[Records drawn from a dataset]
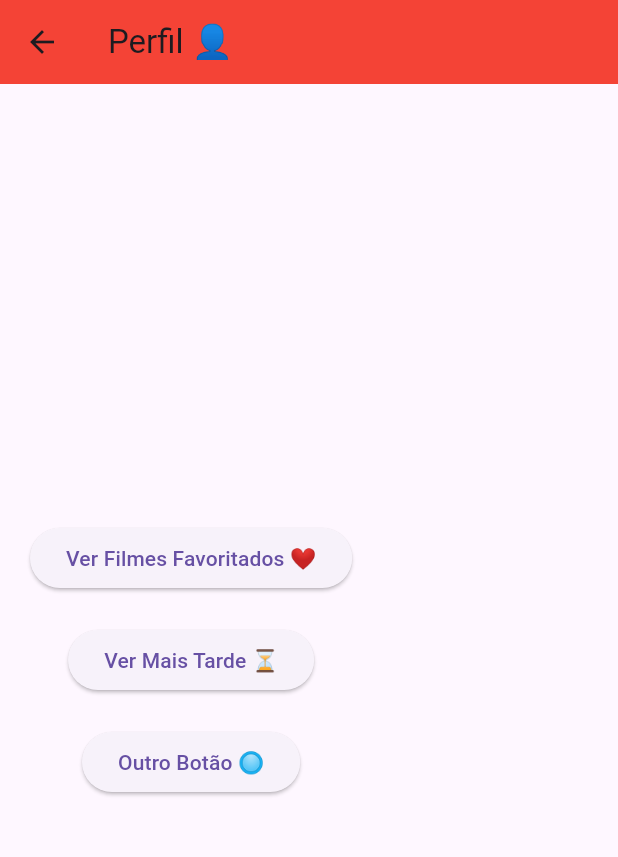
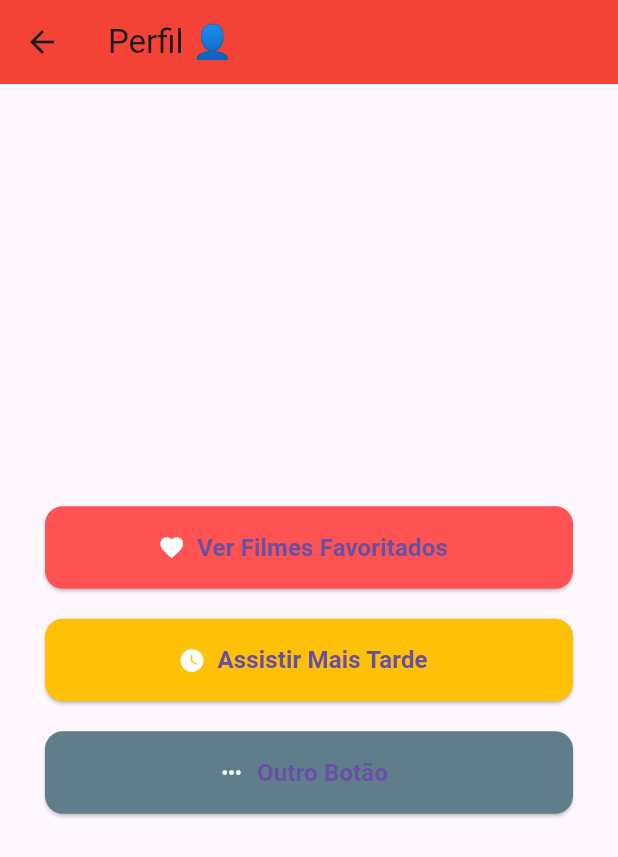
Before and after one commit to GabriellAlvess/TrabalhoA1_Prog.Mobile1, a Flutter app: the screen it shows after launch, after a tap on the "account circle" icon, on a phone screen of 412 x 824 dp. Shown: the top 857 px of the screen. Run offline on Flutter 3.47's test engine with Material 3 defaults, Android fonts, the phone set to English and light mode, and no system bars; network calls fail.

Commit message:
atualizando botões de perfil

```diff
--- a/lib/perfil.dart
+++ b/lib/perfil.dart
@@ -15,12 +15,17 @@ class PerfilScreen extends StatelessWidget {
         title: Text("Perfil 👤"),
         backgroundColor: Colors.red,
       ),
-      body: Padding(
-        padding: const EdgeInsets.all(20.0),
+      body: Center(
+        child: Padding(
+          padding: const EdgeInsets.symmetric(horizontal: 30.0),
           child: Column(
             mainAxisAlignment: MainAxisAlignment.center,
             children: [
-            ElevatedButton(
+              _buildBotao(
+                context: context,
+                texto: "Ver Filmes Favoritados",
+                icone: Icons.favorite,
+                cor: Colors.redAccent,
                 onPressed: () {
                   Navigator.push(
                     context,
@@ -29,10 +34,13 @@ class PerfilScreen extends StatelessWidget {
                     ),
                   );
                 },
-              child: Text("Ver Filmes Favoritados ❤️"),
               ),
               SizedBox(height: 20),
-            ElevatedButton(
+              _buildBotao(
+                context: context,
+                texto: "Assistir Mais Tarde",
+                icone: Icons.watch_later,
+                cor: Colors.amber,
                 onPressed: () {
                   Navigator.push(
                     context,
@@ -41,16 +49,46 @@ class PerfilScreen extends StatelessWidget {
                     ),
                   );
                 },
-              child: Text("Ver Mais Tarde ⏳"),
               ),
               SizedBox(height: 20),
-            ElevatedButton(
+              _buildBotao(
+                context: context,
+                texto: "Outro Botão",
+                icone: Icons.more_horiz,
+                cor: Colors.blueGrey,
                 onPressed: () {
-                // Adicione a ação desejada para esse botão
+                  // Ação futura
                 },
-              child: Text("Outro Botão 🔘"),
               ),
             ],
+          ),
+        ),
+      ),
+    );
+  }
+
+  Widget _buildBotao({
+    required BuildContext context,
+    required String texto,
+    required IconData icone,
+    required Color cor,
+    required VoidCallback onPressed,
+  }) {
+    return SizedBox(
+      width: double.infinity,
+      height: 55,
+      child: ElevatedButton.icon(
+        onPressed: onPressed,
+        icon: Icon(icone, color: Colors.white),
+        label: Text(
+          texto,
+          style: TextStyle(fontSize: 16, fontWeight: FontWeight.bold),
+        ),
+        style: ElevatedButton.styleFrom(
+          backgroundColor: cor,
+          shape: RoundedRectangleBorder(
+            borderRadius: BorderRadius.circular(12),
+          ),
         ),
       ),
     );
```
Lines whose indentation alone changed are shown as unchanged.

**Goal of the exercise**
Repeat each line above exactly as it reads, omitting any pictures.

**Exercise solution**
Before and after one commit to GabriellAlvess/TrabalhoA1_Prog.Mobile1, a Flutter app: the screen it shows after launch, after a tap on the "account circle" icon, on a phone screen of 412 x 824 dp. Shown: the top 857 px of the screen. Run offline on Flutter 3.47's test engine with Material 3 defaults, Android fonts, the phone set to English and light mode, and no system bars; network calls fail.

Commit message:
atualizando botões de perfil

```diff
--- a/lib/perfil.dart
+++ b/lib/perfil.dart
@@ -15,12 +15,17 @@ class PerfilScreen extends StatelessWidget {
         title: Text("Perfil 👤"),
         backgroundColor: Colors.red,
       ),
-      body: Padding(
-        padding: const EdgeInsets.all(20.0),
+      body: Center(
+        child: Padding(
+          padding: const EdgeInsets.symmetric(horizontal: 30.0),
           child: Column(
             mainAxisAlignment: MainAxisAlignment.center,
             children: [
-            ElevatedButton(
+              _buildBotao(
+                context: context,
+                texto: "Ver Filmes Favoritados",
+                icone: Icons.favorite,
+                cor: Colors.redAccent,
                 onPressed: () {
                   Navigator.push(
                     context,
@@ -29,10 +34,13 @@ class PerfilScreen extends StatelessWidget {
                     ),
                   );
                 },
-              child: Text("Ver Filmes Favoritados ❤️"),
               ),
               SizedBox(height: 20),
-            ElevatedButton(
+              _buildBotao(
+                context: context,
+                texto: "Assistir Mais Tarde",
+                icone: Icons.watch_later,
+                cor: Colors.amber,
                 onPressed: () {
                   Navigator.push(
                     context,
@@ -41,16 +49,46 @@ class PerfilScreen extends StatelessWidget {
                     ),
                   );
                 },
-              child: Text("Ver Mais Tarde ⏳"),
               ),
               SizedBox(height: 20),
-            ElevatedButton(
+              _buildBotao(
+                context: context,
+                texto: "Outro Botão",
+                icone: Icons.more_horiz,
+                cor: Colors.blueGrey,
                 onPressed: () {
-                // Adicione a ação desejada para esse botão
+                  // Ação futura
                 },
-              child: Text("Outro Botão 🔘"),
               ),
             ],
+          ),
+        ),
+      ),
+    );
+  }
+
+  Widget _buildBotao({
+    required BuildContext context,
+    required String texto,
+    required IconData icone,
+    required Color cor,
+    required VoidCallback onPressed,
+  }) {
+    return SizedBox(
+      width: double.infinity,
+      height: 55,
+      child: ElevatedButton.icon(
+        onPressed: onPressed,
+        icon: Icon(icone, color: Colors.white),
+        label: Text(
+          texto,
+          style: TextStyle(fontSize: 16, fontWeight: FontWeight.bold),
+        ),
+        style: ElevatedButton.styleFrom(
+          backgroundColor: cor,
+          shape: RoundedRectangleBorder(
+            borderRadius: BorderRadius.circular(12),
+          ),
         ),
       ),
     );
```
Lines whose indentation alone changed are shown as unchanged.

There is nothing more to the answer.